Health professionals across the country are seeing spikes in the numbers of patients suffering from diabetes. This is troublesome for a number of reasons and the health of your eyesight is one of them. In the United States, diabetes is the number one cause of blindness in adults. I’m not saying that everyone with diabetes will eventually go blind but it should be cause of enough to schedule a visit to your eye doctor.
As a sufferer of diabetes, it should be your everyday goal of keeping all of your vision problems minor and see a doctor right away if you notice something becoming more serious. It doesn’t mean your sight will be affected, but diabetes put you at a higher risk. Here are some of the more common complications that affect the eyes due to diabetes than can result in loss of sight:

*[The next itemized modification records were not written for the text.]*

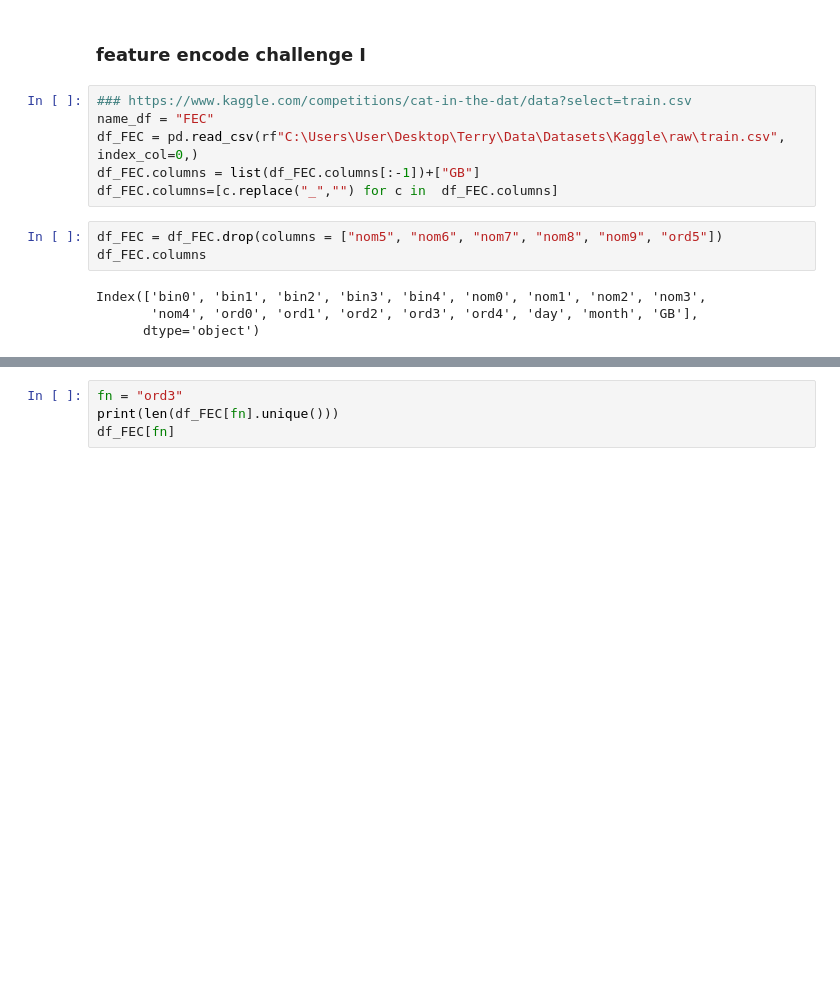
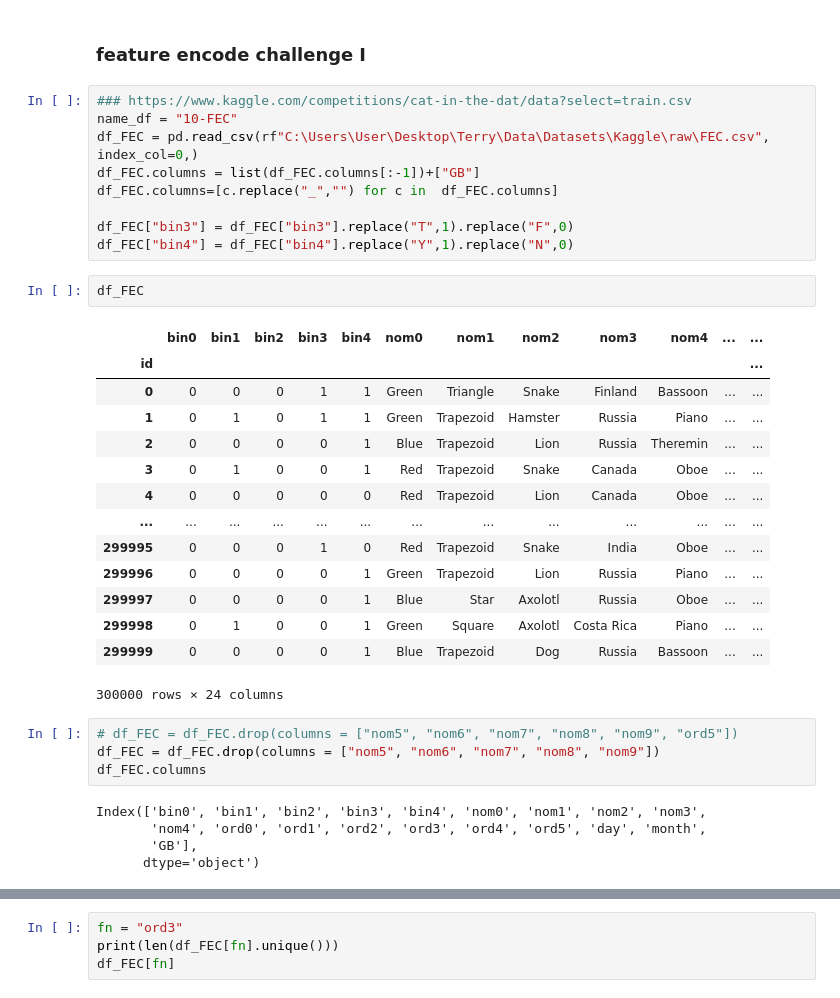
Before and after one commit to R64825/NTUIIE-Research, a Jupyter notebook: code/Dataset/Data cleaning.ipynb, the cells around one changed output, grey strips where cells are left out. Drawn from its saved outputs; the diff is of its cells as text; blank space fills up the shorter version.

```diff
--- a/code/Dataset/Data cleaning.ipynb
+++ b/code/Dataset/Data cleaning.ipynb
@@ -31,15 +31,37 @@ df_auo.to_csv(path_output)
 ### feature encode challenge I
 # %%
 ### https://www.kaggle.com/competitions/cat-in-the-dat/data?select=train.csv
-name_df = "FEC"
-df_FEC = pd.read_csv(rf"C:\Users\User\Desktop\Terry\Data\Datasets\Kaggle\raw\train.csv", index_col=0,)
+name_df = "10-FEC"
+df_FEC = pd.read_csv(rf"C:\Users\User\Desktop\Terry\Data\Datasets\Kaggle\raw\FEC.csv", index_col=0,)
 df_FEC.columns = list(df_FEC.columns[:-1])+["GB"]
 df_FEC.columns=[c.replace("_","") for c in  df_FEC.columns]
+
+df_FEC["bin3"] = df_FEC["bin3"].replace("T",1).replace("F",0)
+df_FEC["bin4"] = df_FEC["bin4"].replace("Y",1).replace("N",0)
+# %%
+df_FEC
+# %% [output]
+|  | bin0 | bin1 | bin2 | bin3 | bin4 | nom0 | nom1 | nom2 | nom3 | nom4 | ... | ... |
+| id |  |  |  |  |  |  |  |  |  |  |  | ... |
+| 0 | 0 | 0 | 0 | 1 | 1 | Green | Triangle | Snake | Finland | Bassoon | ... | ... |
+| 1 | 0 | 1 | 0 | 1 | 1 | Green | Trapezoid | Hamster | Russia | Piano | ... | ... |
+| 2 | 0 | 0 | 0 | 0 | 1 | Blue | Trapezoid | Lion | Russia | Theremin | ... | ... |
+| 3 | 0 | 1 | 0 | 0 | 1 | Red | Trapezoid | Snake | Canada | Oboe | ... | ... |
+| 4 | 0 | 0 | 0 | 0 | 0 | Red | Trapezoid | Lion | Canada | Oboe | ... | ... |
+| ... | ... | ... | ... | ... | ... | ... | ... | ... | ... | ... | ... | ... |
+| 299995 | 0 | 0 | 0 | 1 | 0 | Red | Trapezoid | Snake | India | Oboe | ... | ... |
+| 299996 | 0 | 0 | 0 | 0 | 1 | Green | Trapezoid | Lion | Russia | Piano | ... | ... |
+| 299997 | 0 | 0 | 0 | 0 | 1 | Blue | Star | Axolotl | Russia | Oboe | ... | ... |
+| 299998 | 0 | 1 | 0 | 0 | 1 | Green | Square | Axolotl | Costa Rica | Piano | ... | ... |
+| 299999 | 0 | 0 | 0 | 0 | 1 | Blue | Trapezoid | Dog | Russia | Bassoon | ... | ... |
+300000 rows × 24 columns
 # %%
-df_FEC = df_FEC.drop(columns = ["nom5", "nom6", "nom7", "nom8", "nom9", "ord5"])
+# df_FEC = df_FEC.drop(columns = ["nom5", "nom6", "nom7", "nom8", "nom9", "ord5"])
+df_FEC = df_FEC.drop(columns = ["nom5", "nom6", "nom7", "nom8", "nom9"])
 df_FEC.columns
 # %% [output]
 Index(['bin0', 'bin1', 'bin2', 'bin3', 'bin4', 'nom0', 'nom1', 'nom2', 'nom3',
-       'nom4', 'ord0', 'ord1', 'ord2', 'ord3', 'ord4', 'day', 'month', 'GB'],
+       'nom4', 'ord0', 'ord1', 'ord2', 'ord3', 'ord4', 'ord5', 'day', 'month',
+       'GB'],
       dtype='object')
 # %%
```
Also changed, not shown: parts of 6 cells of this notebook.
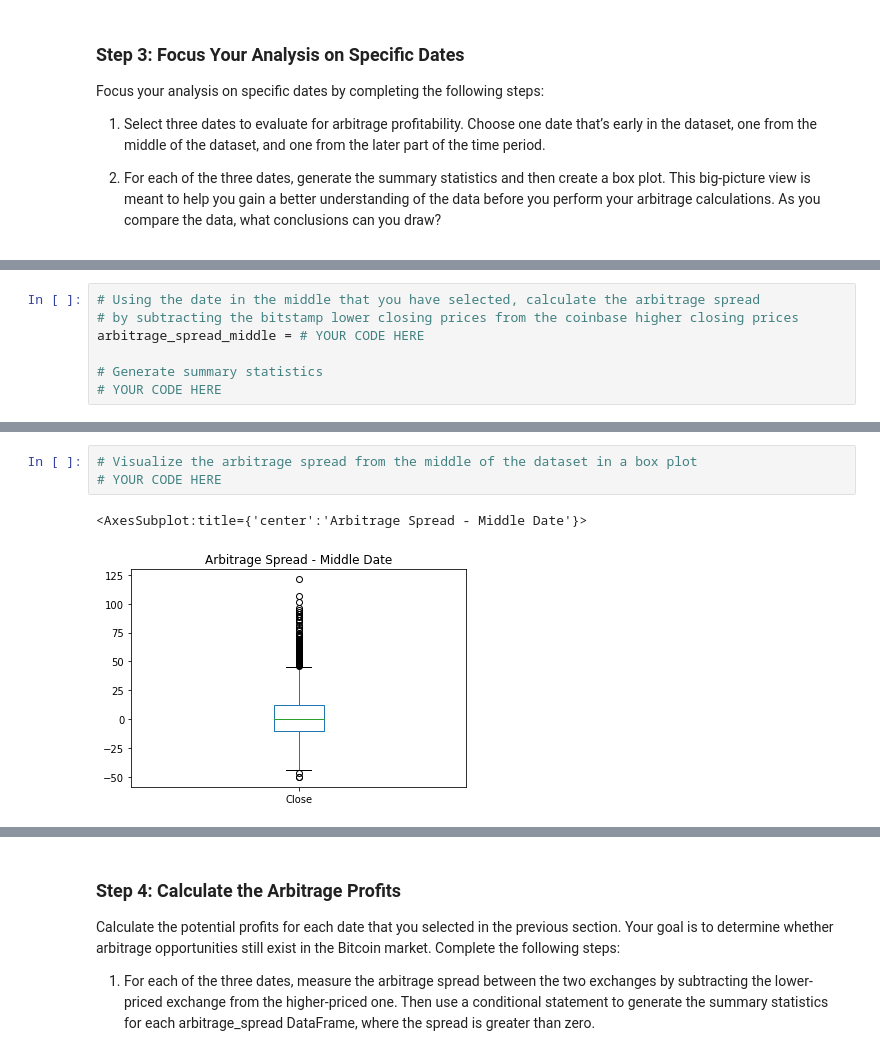
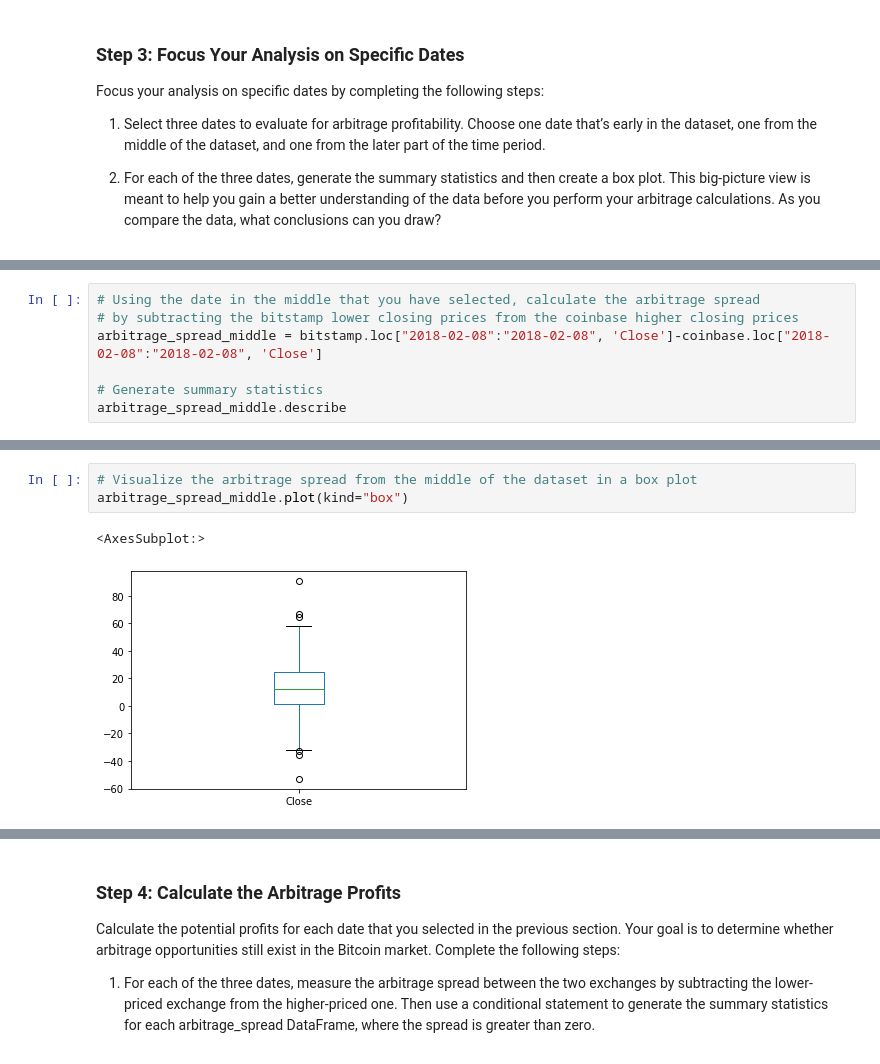
Before and after one commit to megkennedy/Challenge-3, a Jupyter notebook: crypto_arbitrage.ipynb, the cells around one changed output, grey strips where cells are left out. Saved outputs shown, nothing was run; the diff lists cells and outputs as text.

```diff
--- a/crypto_arbitrage.ipynb
+++ b/crypto_arbitrage.ipynb
@@ -325,8 +333,8 @@ Name: Close, dtype: float64
 # %%
 # Using the date in the middle that you have selected, calculate the arbitrage spread
 # by subtracting the bitstamp lower closing prices from the coinbase higher closing prices
-arbitrage_spread_middle = # YOUR CODE HERE
+arbitrage_spread_middle = bitstamp.loc["2018-02-08":"2018-02-08", 'Close']-coinbase.loc["2018-02-08":"2018-02-08", 'Close']
 
 # Generate summary statistics
-# YOUR CODE HERE
+arbitrage_spread_middle.describe
 # %% [output]
@@ -342,9 +354,9 @@ Name: Close, dtype: float64
 # %%
 # Visualize the arbitrage spread from the middle of the dataset in a box plot
-# YOUR CODE HERE
+arbitrage_spread_middle.plot(kind="box")
 # %% [output]
-<AxesSubplot:title={'center':'Arbitrage Spread - Middle Date'}>
+<AxesSubplot:>
-[figure, old version]
+[figure, new version]
 # %%
 # Create an overlay plot that visualizes the two dataframes over a period of one day from late in the dataset.
 # Be sure that the plots include the parameters `legend`, `figsize`, `title`, `color` and `label`
```
Also changed, not shown: parts of 13 cells of this notebook.
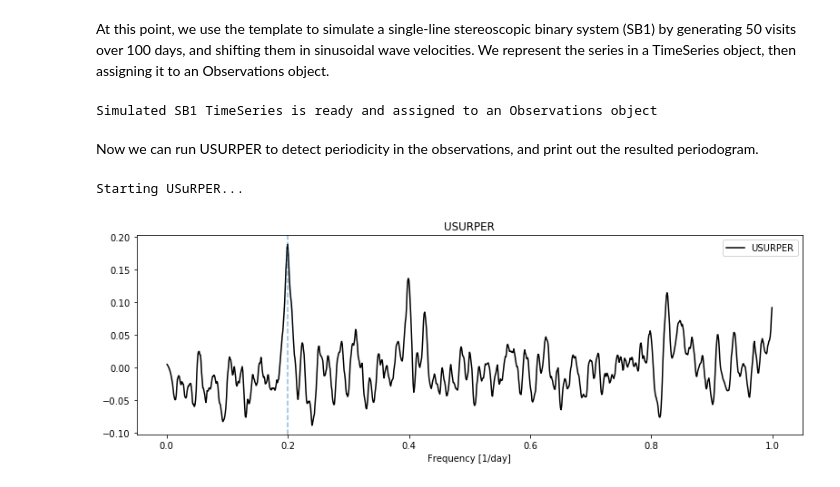
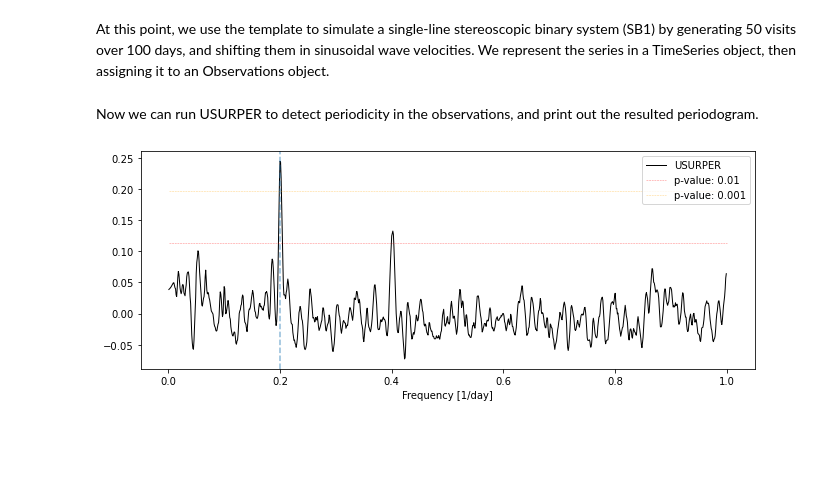
Before and after one commit to SPARTA-dev/SPARTA, a Jupyter notebook: examples/PeriodicityDetector_quickstart.ipynb, the cells around one changed output. Saved outputs shown, nothing was run; the diff lists cells and outputs as text; code cells hidden in the pictures; blank space fills up the shorter version.

Commit message:
Updated periodicity detector

```diff
--- a/examples/PeriodicityDetector_quickstart.ipynb
+++ b/examples/PeriodicityDetector_quickstart.ipynb
@@ -46,9 +64,3 @@ obs.periodicity_detector.period = [5]
 <br />
 Now using the PeriodicityDetector to detect periodicity in the data using the GLS and PDC method is posible:
 <br />
-# %%
-obs.periodicity_detector.run_PDC_process(calc_biased_flag=False, calc_unbiased_flag=True)
-
-obs.periodicity_detector.run_GLS_process()
-
-obs.periodicity_detector.periodogram_plots()
@@ -56,0 +67,3 @@ obs.periodicity_detector.periodogram_plots()
+# %%
+_ = obs.periodicity_detector.calc_PDC()
+_ = obs.periodicity_detector.calc_GLS()
@@ -74,18 +94,19 @@ min_val = 4900
 max_val = 5100
 
 # Loading a Phoenix synthetic spectrum
-template = Template(temp=temp, log_g=log_g, metal=metal, alpha=alpha, min_val=min_val, max_val=max_val)
+template = Template(temp=temp, log_g=log_g, metal=metal,
+                    alpha=alpha, min_val=min_val, max_val=max_val)
 # %% [markdown]
 At this point, we use the template to simulate a single-line stereoscopic binary system (SB1) by generating 50 visits over 100 days,
 and shifting them in sinusoidal wave velocities.
 We represent the series in a TimeSeries object, then assigning it to an Observations object.
 # %%
-p = 5 # Assigning a five-day long period to the system.
-half_amp = 100 # Assigning a 100 km/s magnitude to the velocity half amplitude change
-N = 50 # Setting the number of observations to be 50
+p        = 5 # Assigning a five-day long period to the system.
+semi_amp = 100 # Assigning a 100 km/s amplitude to the velocity semi amplitude
+N        = 50 # Setting the number of observations to be 50
 
-times = [(random.random() * 100) for _ in range(N)]
-vals = [half_amp * np.sin(2 * t * np.pi / p) for t in times]
+times = [(np.random.rand() * 100) for _ in range(N)]
+vals  = [semi_amp * np.sin(2 * t * np.pi / p) for t in times]
 visit_spec_list = []
 
 for i, v in enumerate(vals):
@@ -94,22 +115,15 @@ for i, v in enumerate(vals):
     new_temp = Spectrum(wv=new_wl, sp=template.add_noise(-1)).SpecPreProccess()
     visit_spec_list.append(new_temp)
 
-ts = TimeSeries(size=N, times=times, vals=visit_spec_list,
+ts  = TimeSeries(size=N, times=times, vals=visit_spec_list,
                        calculated_vrad_list=[])
 obs = Observations(time_series=ts)
-
-print("Simulated SB1 TimeSeries is ready and assigned to an Observations object")
-# %% [output]
-Simulated SB1 TimeSeries is ready and assigned to an Observations object
 # %% [markdown]
 Now we can run USURPER to detect periodicity in the observations, and print out the resulted periodogram.
 # %%
 obs.initialize_periodicity_detector(freq_range=(1/1000, 1), periodogram_grid_resolution=1000)
-obs.periodicity_detector.period = [5]
-
-print("Starting USuRPER... ")
-obs.periodicity_detector.run_USURPER_process(calc_biased_flag=False, calc_unbiased_flag=True)
-obs.periodicity_detector.periodogram_plots()
+obs.periodicity_detector.calc_USURPER()
+obs.periodicity_detector.period_truth = [5]
+obs.periodicity_detector.plot_periodograms(annotate_pval=[1e-2,1e-3])
 # %% [output]
-Starting USuRPER...
-[figure, old version]
+[figure, new version]
```
Also changed, not shown: parts of 17 cells of this notebook, 3 other files.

- Dry eyes – Dry eyes occurs why your tear glands are not able to produce enough tears to properly lubricate your eyes. This condition is always uncomfortable with symptoms of your eyes itching, burning, and simply annoying. Eye specialists recommend sleeping with a humidifier or using artificial tears whenever you feel your eyes becoming too dry. In serious cases, surgery is required.
- Tearing – The opposite of dry eyes are eyes that tear up too much or too easily. Often times it occurs due to being overly sensitive to light, wind, or temperature changes. Most times shielding your eyes with glasses or sunglasses can fix the problem. Tearing can also be a sign of something more serious such as an eye infection or blocked tear duct.
- Cataracts – When you suffer from a cataract problem, your eyes get a cloudy almost milky covering over the lens of the eye. Without the full amount of light passing through your eyes, your vision suffers greatly sometimes to the point of total vision loss. These form slowly over time and come with no pain, redness or tearing. Most of the time, cataracts are small enough not to affect your vision but the ones that do can normally removed through surgery.
- Retinal disorders – The thin lining on the back of your eye is called the retina and its function is to collect all of the visual images, passing them then to the brain. A disorder in your retina will stop this transfer of images. Some of these disorders include problems such as age-related macular degeneration, diabetic retinopathy, or retinal detachment. It is critical to your vision health that any of these problems are diagnosed and treated early on.
- Glaucoma – Glaucoma develops in the eye when there is too much fluid pressure from the inside. It is normally caused by watery fluid that flows between the cornea and the lens of the eye becomes blocked. This sometimes serious condition can lead to permanent vision loss and blindness if not treated in time. Since glaucoma has no real early symptoms or pain, schedule an appointment to see an eye doctor for a checkup to be on the safe side. They can recommend treatments like prescription eye drops, oral medications, or surgery.